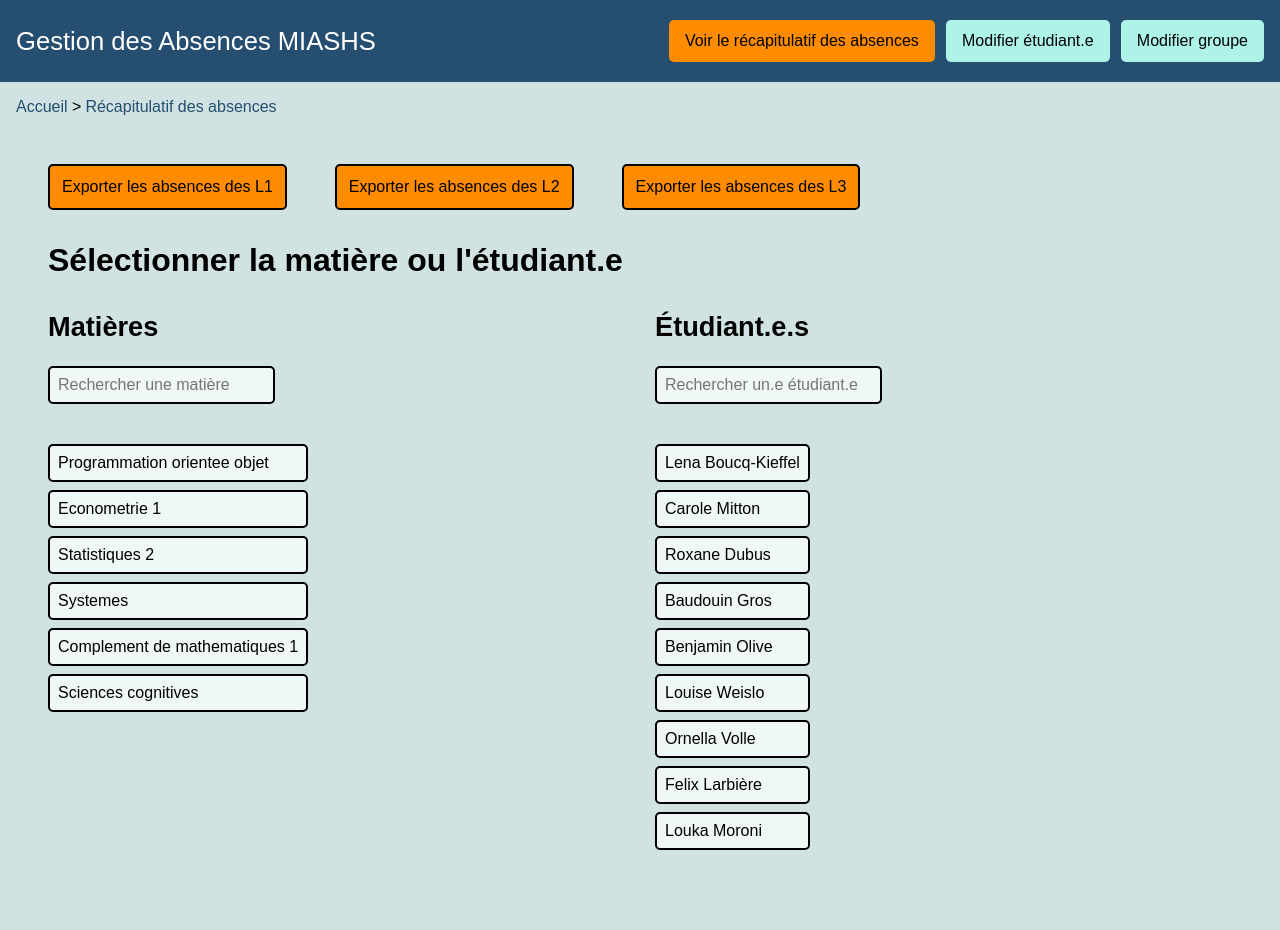
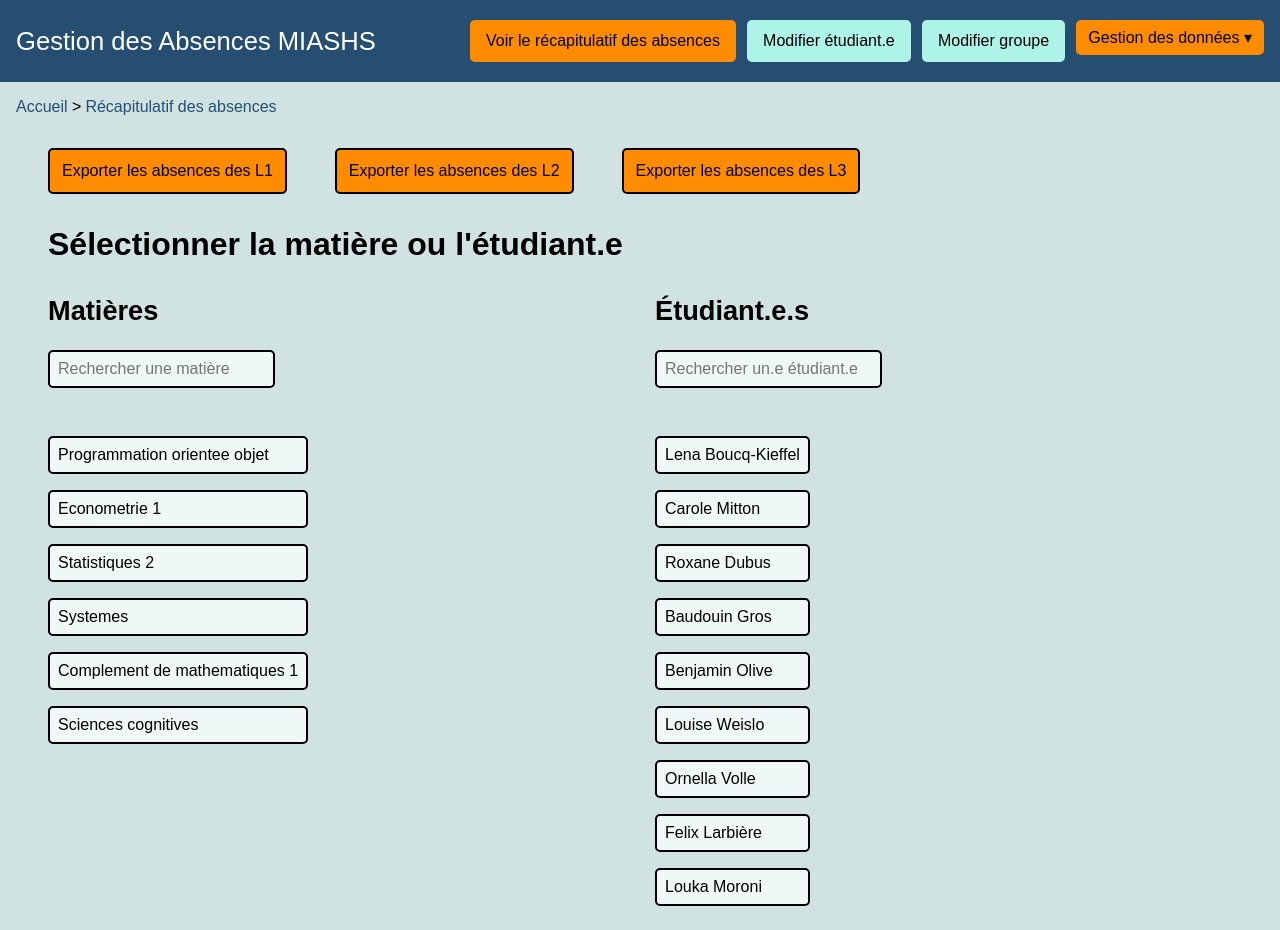
Before and after one commit to CaroleLeCrac/Projet-Info-2024, a Vue app in the folder GestionAbsenceFront/: page /recapitulatifs in a window 1280 px wide. Built offline with nearby package versions, Linux system fonts and the light colour scheme.

Commit message:
Ajout Menu déroulant de Gestion des données

```diff
--- a/GestionAbsenceFront/src/App.vue
+++ b/GestionAbsenceFront/src/App.vue
@@ -80,6 +80,18 @@ const breadcrumbSteps = computed(() => {
         { label: 'Modification d’un groupe', to: null }
       ]
 
+    case 'CoursesManagement':
+      return [
+        { label: 'Accueil', to: '/' },
+        { label: 'Gestion des données des cours', to: null }
+      ]
+
+    case 'GroupsManagement':
+      return [
+        { label: 'Accueil', to: '/' },
+        { label: 'Gestion des données des groupes', to: null }
+      ]
+
     default:
       return []
   }
--- /dev/null
+++ b/GestionAbsenceFront/src/pages/CoursesManagement/CoursesManagementPage.vue
@@ -0,0 +1,14 @@
+<!--Page de gestion des cours-->
+<template>
+    <main>
+
+    </main>
+</template>
+
+<script setup>
+</script>
+
+<style scoped>
+@import url("../../shared/shared.css");
+
+</style>
--- /dev/null
+++ b/GestionAbsenceFront/src/pages/GroupsManagement/GroupsManagementPage.vue
@@ -0,0 +1,14 @@
+<!--Page de gestion des groupes-->
+<template>
+    <main>
+
+    </main>
+</template>
+
+<script setup>
+</script>
+
+<style scoped>
+@import url("../../shared/shared.css");
+
+</style>
--- a/GestionAbsenceFront/src/routes.js
+++ b/GestionAbsenceFront/src/routes.js
@@ -10,6 +10,8 @@ import CallPage from './pages/Call/CallPage.vue'
 import SummaryPage from './pages/Summary/SummaryPage.vue'
 import CourseSummaryPage from './pages/CourseSummary/CourseSummaryPage.vue'
 import StudentSummaryPage from './pages/StudentSummary/StudentSummaryPage.vue'
+import CoursesManagementPage from './pages/CoursesManagement/CoursesManagementPage.vue'
+import GroupsManagementPage from './pages/GroupsManagement/GroupsManagementPage.vue'
 
 const routes = [
   { path: '/', name: 'HomeView', component: HomeView },
@@ -22,7 +24,9 @@ const routes = [
   { path: '/modification/groupe/:id', name: 'GroupModification', component: GroupModification },
   { path: '/modification/etudiant/:id', name: 'StudentModification', component: StudentModification },
   { path: '/recapitulatifs/matiere/:id', name: 'CourseSummary', component: CourseSummaryPage },
-  { path: '/recapitulatifs/etudiant/:id', name: 'StudentSummary', component: StudentSummaryPage }
+  { path: '/recapitulatifs/etudiant/:id', name: 'StudentSummary', component: StudentSummaryPage },
+  { path: '/gestion/cours', name: 'CoursesManagement', component: CoursesManagementPage },
+  { path: '/gestion/groupes', name: 'GroupsManagement', component: GroupsManagementPage }
 ]
 
 export const router = createRouter({
--- a/GestionAbsenceFront/src/shared/components/Breadcrumb.vue
+++ b/GestionAbsenceFront/src/shared/components/Breadcrumb.vue
@@ -26,7 +26,7 @@ defineProps({ steps: Array });
   gap: 0.25rem;
   font-size: 1rem;
   padding-left: 1rem;
-  margin-bottom: 1rem;
+  margin-bottom: 0;
   color: var(--color-2);
 }
 
--- a/GestionAbsenceFront/src/shared/components/NavigationBar.vue
+++ b/GestionAbsenceFront/src/shared/components/NavigationBar.vue
@@ -1,22 +1,52 @@
 <!--Composant de la barre de navigation-->
-<script setup>
-import { RouterLink } from 'vue-router';
-
-
-</script>
-
 <template>
   <nav class="navigation-bar">
     <RouterLink to="/" class="title-navigation-bar">Gestion des Absences MIASHS</RouterLink>
-    <div class="navigation-routerLink">
+    <div class="navigation-router-link">
       <RouterLink to="/recapitulatifs" class="summary-navigation">Voir le récapitulatif des absences</RouterLink>
       <RouterLink to="/selection/etudiant" class="modification-navigation">Modifier étudiant.e</RouterLink>
       <RouterLink to="/selection/groupe" class="modification-navigation">Modifier groupe</RouterLink>
+
+      <div class="drop-down">
+        <button class="drop-down-btn" @click="OpenDropDown">Gestion des données ▾</button>
+        <div class="drop-down-menu" :class="{ show: dropDownOpen }">
+          <RouterLink to="/gestion/cours" class="router-link">Gestion des cours</RouterLink>
+          <RouterLink to="/gestion/groupes" class="router-link">Gestion des groupes</RouterLink>
+        </div>
+      </div>
     </div>
   </nav>
 </template>
 
-<style> /*Pas de scoped car la barre de navigation est sur toutes les pages */
+<script setup>
+import { ref, onMounted, onBeforeUnmount } from 'vue';
+import { RouterLink } from 'vue-router';
+
+const dropDownOpen = ref(false);
+
+function closeDropDown(event) {
+  const dropdown = document.querySelector('.drop-down');
+  if (dropdown && !dropdown.contains(event.target)) {
+    dropDownOpen.value = false;
+  }
+}
+
+onMounted(() => {
+  document.addEventListener('click', closeDropDown);
+});
+
+onBeforeUnmount(() => {
+  document.removeEventListener('click', closeDropDown);
+});
+
+function OpenDropDown() {
+  dropDownOpen.value = !dropDownOpen.value;
+}
+</script>
+
+
+<style>
+/*Pas de scoped car la barre de navigation est sur toutes les pages */
 @import url("../shared.css");
 
 /* Style pour la barre de navigation */
@@ -41,7 +71,7 @@ import { RouterLink } from 'vue-router';
 }
 
 /* Conteneur pour les RouterLink pour les mettre à droite */
-.navigation-routerLink {
+.navigation-router-link {
   display: flex;
   gap: 0.7rem;
 }
@@ -50,7 +80,8 @@ import { RouterLink } from 'vue-router';
 
 /* Style pour le RouterLink Recap et Modif*/
 .summary-navigation,
-.modification-navigation {
+.modification-navigation,
+.drop-down-btn {
   text-decoration: none;
   color: black;
   border: none;
@@ -60,7 +91,8 @@ import { RouterLink } from 'vue-router';
   font-size: 1rem;
 }
 
-.summary-navigation {
+.summary-navigation,
+.drop-down-btn {
   background-color: var(--color-1);
 }
 
@@ -74,11 +106,48 @@ import { RouterLink } from 'vue-router';
   color: var(--color-4);
 }
 
-.summary-navigation:hover {
+.summary-navigation:hover,
+.modification-navigation:hover,
+.drop-down-btn:hover {
   background-color: var(--color-5);
 }
 
-.modification-navigation:hover {
+/* Menu déroulant */
+
+.drop-down {
+  position: relative;
+  display: inline-block;
+}
+
+.drop-down-btn {
+  padding: 0.5rem 0.75rem;
+}
+
+.drop-down-menu {
+  display: none;
+  position: absolute;
+  right: 0;
+  top: 100%;
+  background-color: var(--color-2);
+  z-index: 100;
+  width: 100%;
+  padding: 0.4rem;
+  min-width: 100%;
+  box-sizing: border-box;
+  border-radius: 5px;
+}
+
+.drop-down-menu.show {
+  display: block;
+}
+
+.router-link {
+  margin-top: 0.5rem;
+  padding: 0.2rem;
+  background-color: var(--color-4);
+}
+
+.router-link:hover {
   background-color: var(--color-5);
 }
 </style>
--- a/GestionAbsenceFront/src/shared/shared.css
+++ b/GestionAbsenceFront/src/shared/shared.css
@@ -16,7 +16,9 @@ body {
 }
 
 main.left {
-    margin: 3rem;
+    margin-left: 3rem;
+    margin-right: 3rem;
+    margin-top: 1rem;
 }
 
 main.center {
```
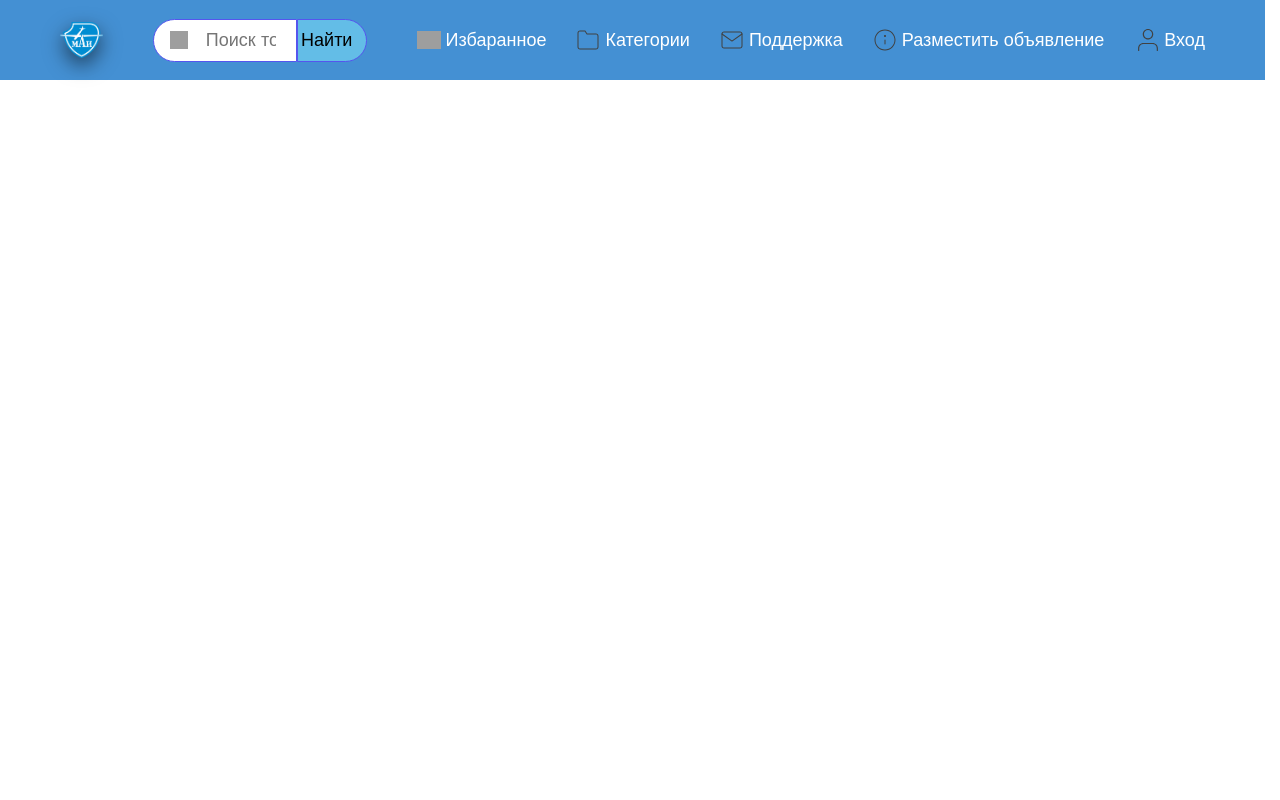
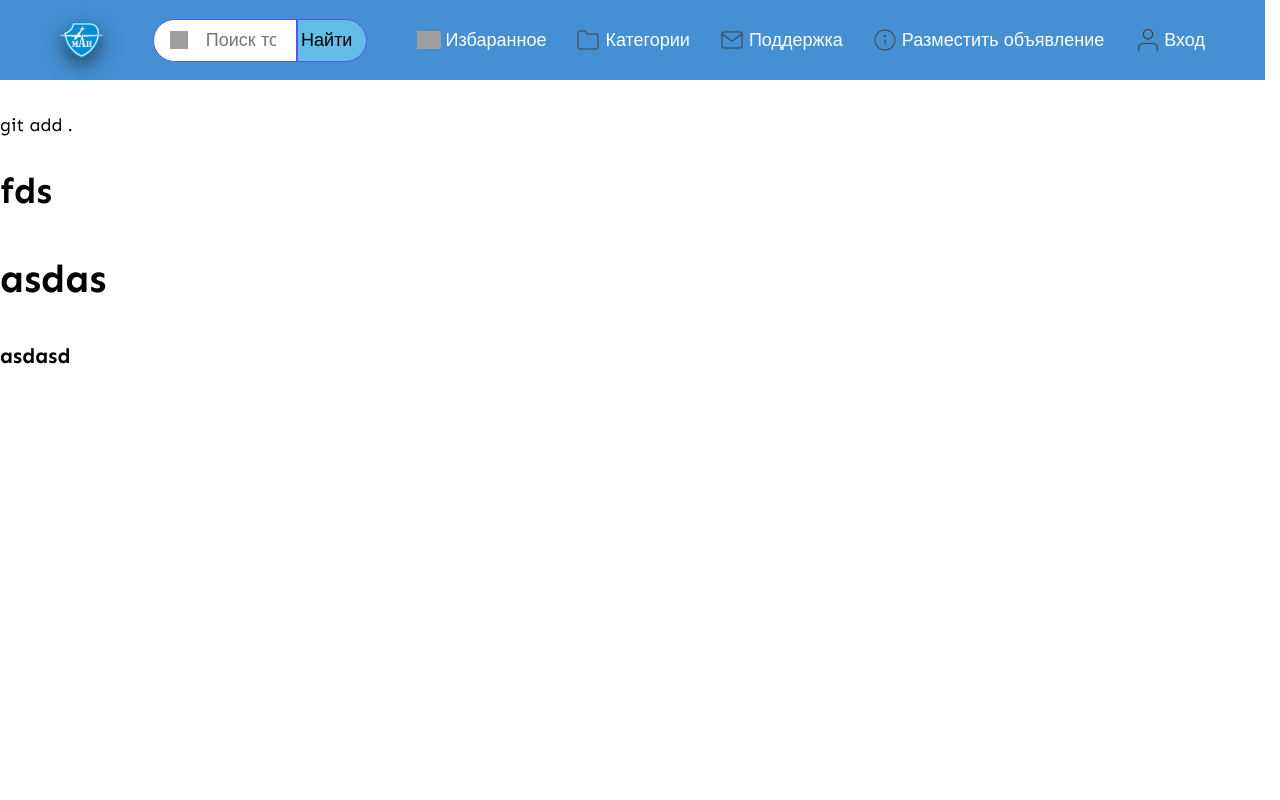
Before and after one commit to RomanKovalev007/maimarket, a Django app: template maimarket/users/templates/users/profile.html in a window 1280 px wide. Run offline with Django 5.2, Linux system fonts and the light colour scheme; the template is opened without the code that fills it, so the values that code supplies are empty; grey boxes are pictures that could not be loaded.

Commit message:
Initial commit

```diff
--- a/maimarket/users/templates/users/profile.html
+++ b/maimarket/users/templates/users/profile.html
@@ -7,8 +7,10 @@
 {% if user.photo %}
 <p><img src="{{ user.photo.url }}" alt="Изображение"> </p>
 {% endif %}
-
-
+git add .
+<h1>fds</h1>
+<h2>asdas</h2>
+<h3>asdasd</h3>
 {{user.number}}
 
 
```
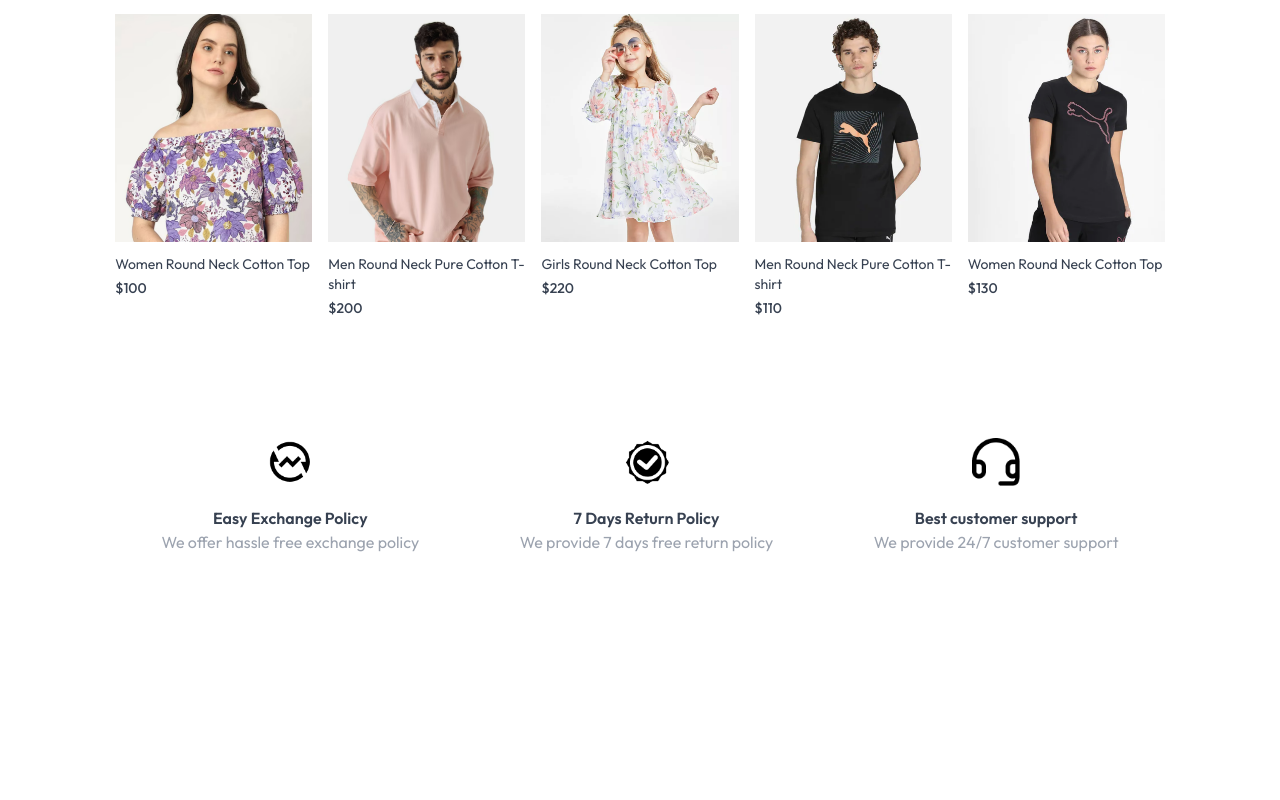
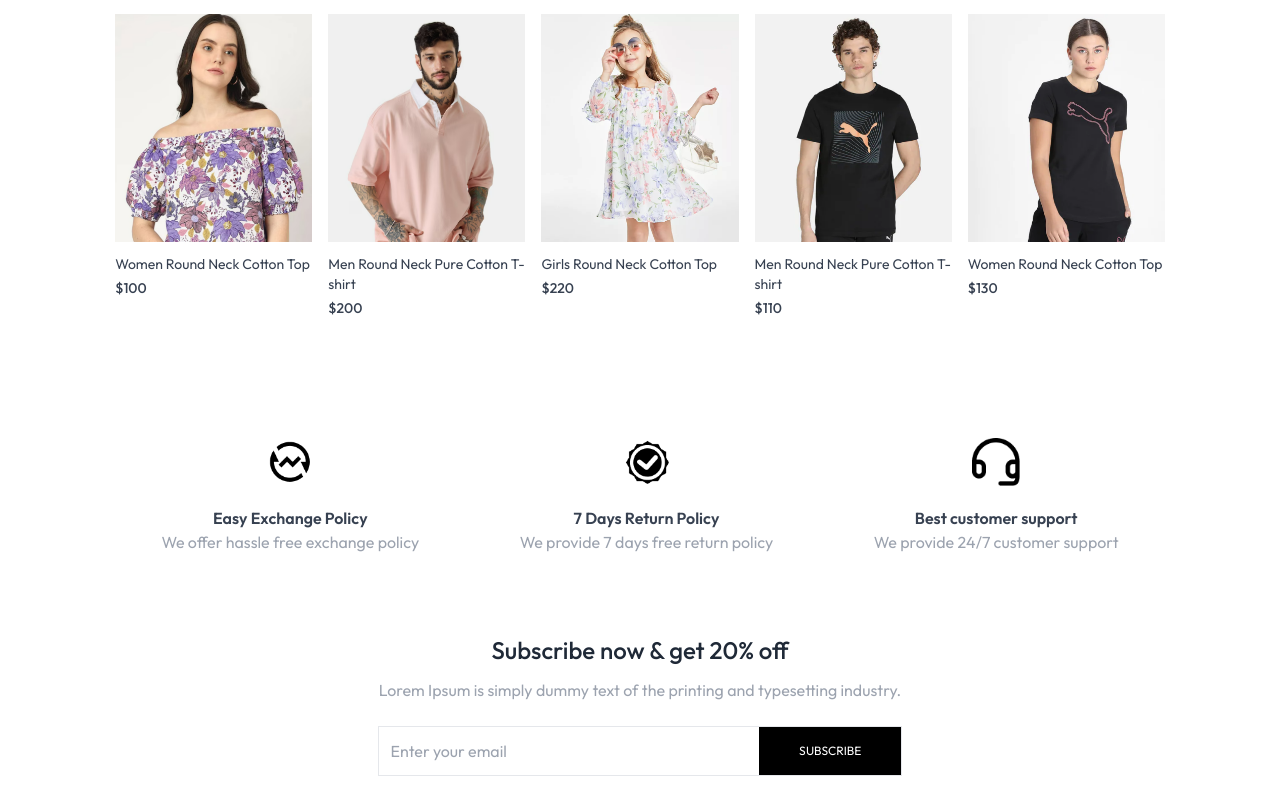
Before and after one commit to ncc02/clother_shop, a React (Vite) app: page / in a window 1280 px wide. Shown: the part 1471-2271 px from the top of the page. Before the commit the page ends 2105 px from the top, so only its background shows below. Built offline with nearby package versions, Linux system fonts and the light colour scheme.

Commit message:
feature/NewsletterBox

```diff
--- /dev/null
+++ b/src/components/NewsletterBox.jsx
@@ -0,0 +1,21 @@
+import React from 'react'
+
+const NewsletterBox = () => {
+  const onSubmitHandler = (event) =>{
+    event.preventDefault();
+
+  }
+  return (
+    <div className='text-center'>
+        <p className='text-2xl font-medium text-gray-800'>Subscribe now & get 20% off</p>
+      <p className='text-gray-400 mt-3'>Lorem Ipsum is simply dummy text of the printing and typesetting
+      industry.</p>
+      <form onSubmit={onSubmitHandler} className='w-full sm:w-1/2 flex items-center gap-3 mx-auto my-6 border pl-3'>
+        <input required className='w-full sm:flex-1 outline-none' type='email' placeholder='Enter your email'/>
+        <button type='submit' className='bg-black text-white text-xs px-10 py-4'>SUBSCRIBE</button>
+      </form>
+    </div>
+  )
+}
+
+export default NewsletterBox
--- a/src/pages/Home.jsx
+++ b/src/pages/Home.jsx
@@ -3,6 +3,7 @@
 import LatestCollection from "../components/LatestCollection";
 import BestSeller from "../components/BestSeller";
 import OurPolicy from "../components/OurPolicy";
+import NewsletterBox from "../components/NewsletterBox";
 const Home = () => {
   return (
     <div>
@@ -10,6 +11,7 @@
       <LatestCollection />
       <BestSeller />
       <OurPolicy />
+      <NewsletterBox/>
     </div>
   );
 };
```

━━━

Exercise directions:
Every line of the listing above that includes "color" should be copied out.

Final answer:
   color: var(--color-2);
   color: black;
   background-color: var(--color-1);
   color: var(--color-4);
   background-color: var(--color-5);
+  background-color: var(--color-2);
+  background-color: var(--color-4);
   background-color: var(--color-5);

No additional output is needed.